If you realise that there are 30 billion invoices processed per year in Europe, and that 95% are still done manually (source: Deutsche Bank) – then we have a problem. The good news for FDs is that a move to Digital Finance will help.
To consider the arguments in favour of this move, here are my ‘5 steps to invoicing bliss’!
Step 1: Extraction
Going digital means the data you need can be quickly, automatically and securely taken out of invoices. The soundest way to do this is via modern OCR (Optical Character Recognition), which has very high accuracy rates and is a very robust technology. Doing this will save huge amounts of time but also get the information into a data repository for all the other value-add things you will want to do with it.
Step 2: Workflow
Automated finance and accounts payable processes – using software in a structured way to speed the routing of invoices around the teams that need to see them – will speed things up, but also reduce to zero your chances of losing invoices. That will be a boon when it comes to any kind of dispute and needing to fire up CHAPS to settle a late payment.
Step 3: Archiving
If it’s digital, it’s in the system – which means it can always be brought up and looked at, by whoever needs to. HMRC states that you need to store invoices for six years anyway, so use that storage need to your advantage. Set up an electronic memory bank that means there is always a trail to show what was done, by whom, on what date, and what information was available at any one time.
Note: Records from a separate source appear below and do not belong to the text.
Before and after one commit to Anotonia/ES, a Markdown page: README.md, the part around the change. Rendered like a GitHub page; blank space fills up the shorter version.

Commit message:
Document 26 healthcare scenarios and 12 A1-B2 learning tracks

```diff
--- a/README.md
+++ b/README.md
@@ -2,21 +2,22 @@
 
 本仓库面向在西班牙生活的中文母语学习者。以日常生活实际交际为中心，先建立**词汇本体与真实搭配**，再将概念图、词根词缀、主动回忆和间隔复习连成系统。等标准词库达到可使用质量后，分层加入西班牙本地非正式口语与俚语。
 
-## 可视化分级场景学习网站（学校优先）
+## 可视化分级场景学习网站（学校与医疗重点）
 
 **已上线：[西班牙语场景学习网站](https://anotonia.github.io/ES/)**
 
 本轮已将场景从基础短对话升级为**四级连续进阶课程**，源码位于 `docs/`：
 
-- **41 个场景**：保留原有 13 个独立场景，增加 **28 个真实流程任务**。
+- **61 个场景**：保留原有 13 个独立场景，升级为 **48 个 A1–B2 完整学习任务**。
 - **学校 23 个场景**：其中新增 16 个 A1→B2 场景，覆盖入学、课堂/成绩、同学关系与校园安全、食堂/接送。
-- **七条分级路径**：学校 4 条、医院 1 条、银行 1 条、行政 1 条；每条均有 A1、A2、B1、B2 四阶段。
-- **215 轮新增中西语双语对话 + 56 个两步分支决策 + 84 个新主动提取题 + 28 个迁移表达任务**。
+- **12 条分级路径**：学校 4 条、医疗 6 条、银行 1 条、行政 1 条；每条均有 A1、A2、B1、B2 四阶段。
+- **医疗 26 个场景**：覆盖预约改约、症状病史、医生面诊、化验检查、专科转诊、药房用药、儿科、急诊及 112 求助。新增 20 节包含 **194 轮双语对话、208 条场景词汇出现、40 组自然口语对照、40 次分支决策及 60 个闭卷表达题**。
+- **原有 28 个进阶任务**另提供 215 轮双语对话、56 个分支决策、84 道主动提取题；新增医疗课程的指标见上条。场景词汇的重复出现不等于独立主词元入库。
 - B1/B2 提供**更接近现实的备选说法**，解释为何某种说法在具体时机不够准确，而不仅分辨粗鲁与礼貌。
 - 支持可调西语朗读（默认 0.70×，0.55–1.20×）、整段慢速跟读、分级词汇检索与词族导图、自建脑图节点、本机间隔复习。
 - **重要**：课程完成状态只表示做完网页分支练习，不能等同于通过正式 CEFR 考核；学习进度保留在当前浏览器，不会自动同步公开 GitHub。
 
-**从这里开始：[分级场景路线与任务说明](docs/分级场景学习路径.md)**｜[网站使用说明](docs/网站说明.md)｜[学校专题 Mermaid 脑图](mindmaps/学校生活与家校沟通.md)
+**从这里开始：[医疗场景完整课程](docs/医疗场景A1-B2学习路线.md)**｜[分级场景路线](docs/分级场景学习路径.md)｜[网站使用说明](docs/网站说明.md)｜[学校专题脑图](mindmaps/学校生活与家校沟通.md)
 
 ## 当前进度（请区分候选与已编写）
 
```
It’s also going to be of value to auditors, who will appreciate the faultless state of the record keeping.
Step 4: Integration
Again, if it’s digital, and properly captured on entry into an organisation, invoice data can be immediately piped into whatever finance or ERP system it needs to be stored in (remember, all the other useful things you will want to achieve with those invoice fields). This will also massively speed up internal information flows, or those between the firm and its supply chain or partners, as useful fiscal data will be so much easier to process and exploit.
Step 5: Reporting
Lastly, there are more and more reasons why financial directors need to be able to have total clarity about their invoicing process. It doesn’t apply to everyone, but there’s the reporting of payments system for bigger firms the government has set up (see a blog on thedmcollaborators on this topic here. But the principle applies to all organisations, public, private and SME – there will always be times (disputes) when you will want to be able to state without any possibility of doubt when and where x, y or z payment occurred (or was problematic).
It just makes sense to do digital finance, I am sure you agree.
George Haddaway is Document and Enterprise Content Management Specialist at EASY SOFTWARE UK
EASY SOFTWARE UK will be going into more depth on the issues George has raised here in a special webinar scheduled for March 14. Please go here if you’d like to sign up.